Why do I do this? Well if you read line 6 on form 8606, you need to enter the value of all your traditional, SEP, and SIMPLE IRAs as of December 31, 2013. I want to be confident that there will be no money in a traditional IRA at the end of the year before I make the Roth IRA contribution when I’m making it through the back door. Why?
My employer charges a fee to keep money in my 401(k) once I’m no longer an employee. The difference in expense ratios between admiral shares and what I can get through my employer is not worth paying this fee, so I plan to roll my 401(k) into a Rollover IRA or the next employer’s 401(k) as soon as the plan administrator will let me. I don’t want to be caught with having money in a Traditional IRA at the end of the year, so I’d rather wait on making the Roth IRA contribution. If the new employer doesn’t let me contribute to the 401(k) for some period of time or their plan isn’t as good as admiral shares at Vanguard, I would rather use the Rollover IRA, even though it would make me ineligible for a Backdoor Roth IRA that year.
With the current balance in my 401(k), most of my conversions from Roth IRA to Traditional IRA would have been taxable, which would be expensive in my 28% bracket. That would be approximately a $2,500 mistake. I’d rather pay the fee to leave money in my 401(k) than the income tax on the conversion. Honestly, looking at form 8606 now, I should have waited until the end of the year to make the conversion from Traditional to Roth on my 2012 contribution. Or I should have just made it in 2012 itself.
In conclusion: my assumption that some day I will have a Rollover IRA instead of a 401(k) is also part of why I am doing the Backdoor Roth IRA for now, even though I was originally against it. Since I hit the income cap for direct Roth IRA contributions so young (at 24), I would like to build up some Roth space while it’s still possible. I’m hopeful that I will at least get to contribute to a Roth IRA through the backdoor this year, in 2014, and in 2015, which would give me $35,000 to $40,000 in the account. My Roth account will almost always be dwarfed by my eventual Traditional IRA from my 401(k) and my taxable account, but it’s still valuable space to have, to diversify on future taxes, especially since I otherwise would have invested the money in a fully taxed investment account.
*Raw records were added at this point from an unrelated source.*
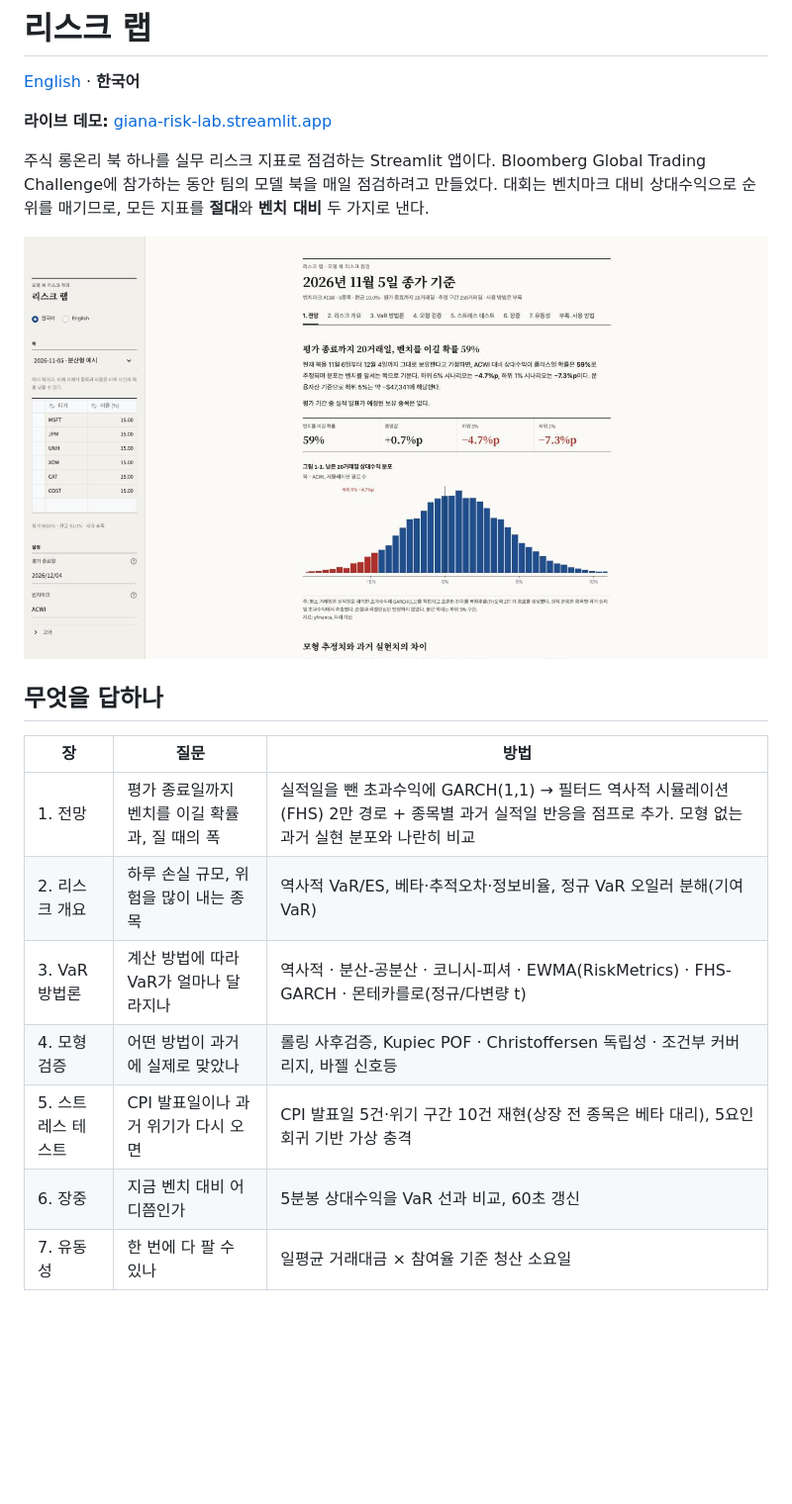
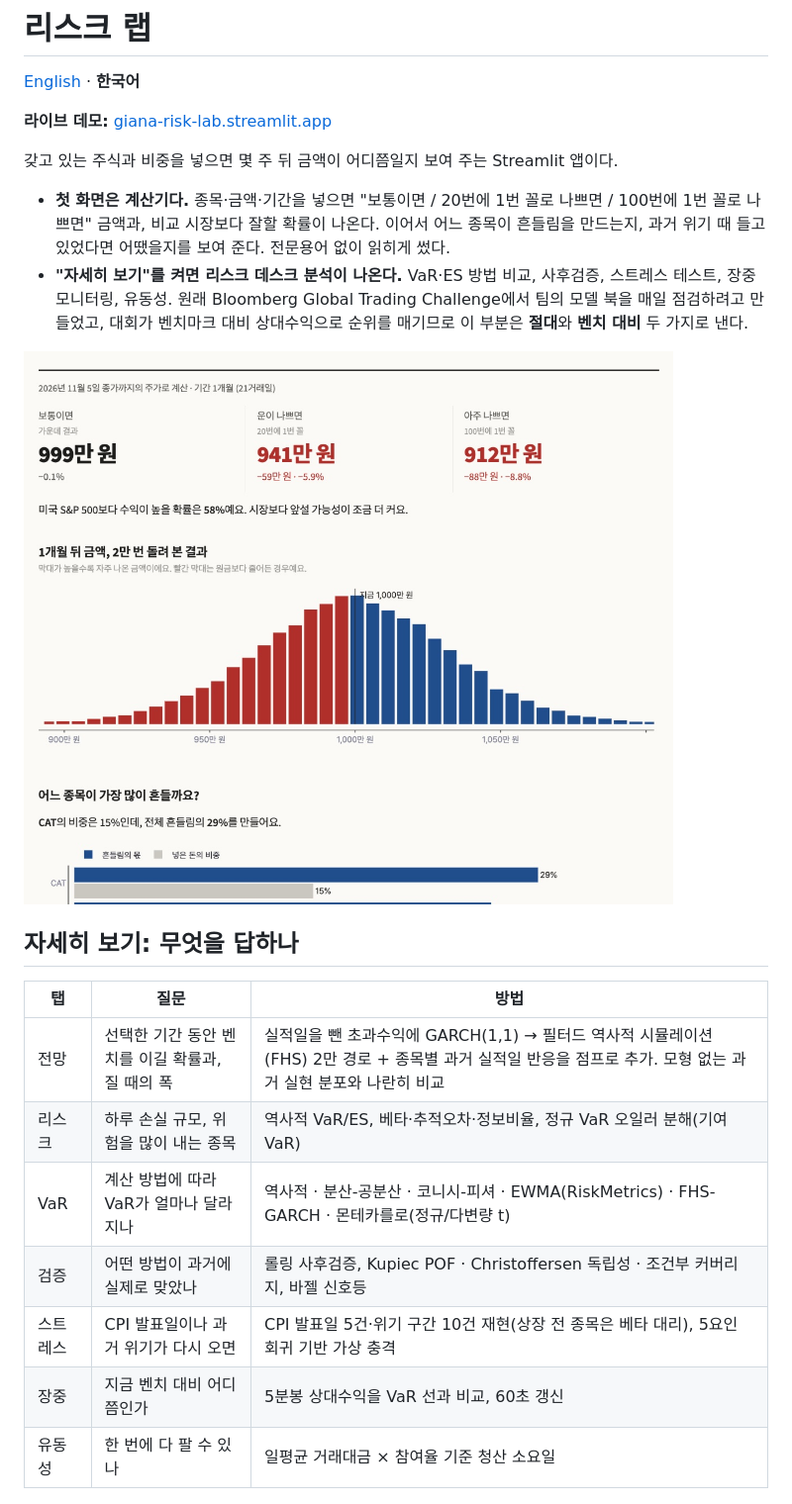
Before and after one commit to Giana0412/risk-lab, a Markdown page: README.ko.md, the part around one of its changes. Shown at 99% size. Drawn GitHub-style; pictures changed too: docs/front.jpg (added), docs/outlook.jpg (deleted); blank space fills up the shorter version.

```diff
--- a/README.ko.md
+++ b/README.ko.md
@@ -4,23 +4,28 @@
 
 **라이브 데모:** [giana-risk-lab.streamlit.app](https://giana-risk-lab.streamlit.app/?lang=ko)
 
-주식 롱온리 북 하나를 실무 리스크 지표로 점검하는 Streamlit 앱이다.
-Bloomberg Global Trading Challenge에 참가하는 동안 팀의 모델 북을 매일 점검하려고 만들었다.
-대회는 벤치마크 대비 상대수익으로 순위를 매기므로, 모든 지표를 **절대**와 **벤치 대비** 두 가지로 낸다.
+갖고 있는 주식과 비중을 넣으면 몇 주 뒤 금액이 어디쯤일지 보여 주는 Streamlit 앱이다.
 
-![전망](docs/outlook.jpg)
+- **첫 화면은 계산기다.** 종목·금액·기간을 넣으면 "보통이면 / 20번에 1번 꼴로 나쁘면 / 100번에 1번 꼴로 나쁘면"
+  금액과, 비교 시장보다 잘할 확률이 나온다. 이어서 어느 종목이 흔들림을 만드는지, 과거 위기 때 들고 있었다면
+  어땠을지를 보여 준다. 전문용어 없이 읽히게 썼다.
+- **"자세히 보기"를 켜면 리스크 데스크 분석이 나온다.** VaR·ES 방법 비교, 사후검증, 스트레스 테스트, 장중 모니터링,
+  유동성. 원래 Bloomberg Global Trading Challenge에서 팀의 모델 북을 매일 점검하려고 만들었고, 대회가 벤치마크
+  대비 상대수익으로 순위를 매기므로 이 부분은 **절대**와 **벤치 대비** 두 가지로 낸다.
 
-## 무엇을 답하나
+![첫 화면](docs/front.jpg)
 
-| 장 | 질문 | 방법 |
+## 자세히 보기: 무엇을 답하나
+
+| 탭 | 질문 | 방법 |
 |---|---|---|
-| 1. 전망 | 평가 종료일까지 벤치를 이길 확률과, 질 때의 폭 | 실적일을 뺀 초과수익에 GARCH(1,1) → 필터드 역사적 시뮬레이션(FHS) 2만 경로 + 종목별 과거 실적일 반응을 점프로 추가. 모형 없는 과거 실현 분포와 나란히 비교 |
-| 2. 리스크 개요 | 하루 손실 규모, 위험을 많이 내는 종목 | 역사적 VaR/ES, 베타·추적오차·정보비율, 정규 VaR 오일러 분해(기여 VaR) |
-| 3. VaR 방법론 | 계산 방법에 따라 VaR가 얼마나 달라지나 | 역사적 · 분산-공분산 · 코니시-피셔 · EWMA(RiskMetrics) · FHS-GARCH · 몬테카를로(정규/다변량 t) |
-| 4. 모형 검증 | 어떤 방법이 과거에 실제로 맞았나 | 롤링 사후검증, Kupiec POF · Christoffersen 독립성 · 조건부 커버리지, 바젤 신호등 |
-| 5. 스트레스 테스트 | CPI 발표일이나 과거 위기가 다시 오면 | CPI 발표일 5건·위기 구간 10건 재현(상장 전 종목은 베타 대리), 5요인 회귀 기반 가상 충격 |
-| 6. 장중 | 지금 벤치 대비 어디쯤인가 | 5분봉 상대수익을 VaR 선과 비교, 60초 갱신 |
-| 7. 유동성 | 한 번에 다 팔 수 있나 | 일평균 거래대금 × 참여율 기준 청산 소요일 |
+| 전망 | 선택한 기간 동안 벤치를 이길 확률과, 질 때의 폭 | 실적일을 뺀 초과수익에 GARCH(1,1) → 필터드 역사적 시뮬레이션(FHS) 2만 경로 + 종목별 과거 실적일 반응을 점프로 추가. 모형 없는 과거 실현 분포와 나란히 비교 |
+| 리스크 | 하루 손실 규모, 위험을 많이 내는 종목 | 역사적 VaR/ES, 베타·추적오차·정보비율, 정규 VaR 오일러 분해(기여 VaR) |
+| VaR | 계산 방법에 따라 VaR가 얼마나 달라지나 | 역사적 · 분산-공분산 · 코니시-피셔 · EWMA(RiskMetrics) · FHS-GARCH · 몬테카를로(정규/다변량 t) |
+| 검증 | 어떤 방법이 과거에 실제로 맞았나 | 롤링 사후검증, Kupiec POF · Christoffersen 독립성 · 조건부 커버리지, 바젤 신호등 |
+| 스트레스 | CPI 발표일이나 과거 위기가 다시 오면 | CPI 발표일 5건·위기 구간 10건 재현(상장 전 종목은 베타 대리), 5요인 회귀 기반 가상 충격 |
+| 장중 | 지금 벤치 대비 어디쯤인가 | 5분봉 상대수익을 VaR 선과 비교, 60초 갱신 |
+| 유동성 | 한 번에 다 팔 수 있나 | 일평균 거래대금 × 참여율 기준 청산 소요일 |
 
 <p float="left">
   <img src="docs/backtest.jpg" width="49%" />
```
Also changed, not shown: other parts of README.ko.md (+5 -5 lines), README.md (+25 -19 lines), docs/front_en.jpg (added), docs/outlook_en.jpg (deleted), 2 other files.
Readers, when do you make your Roth IRA contribution for the year?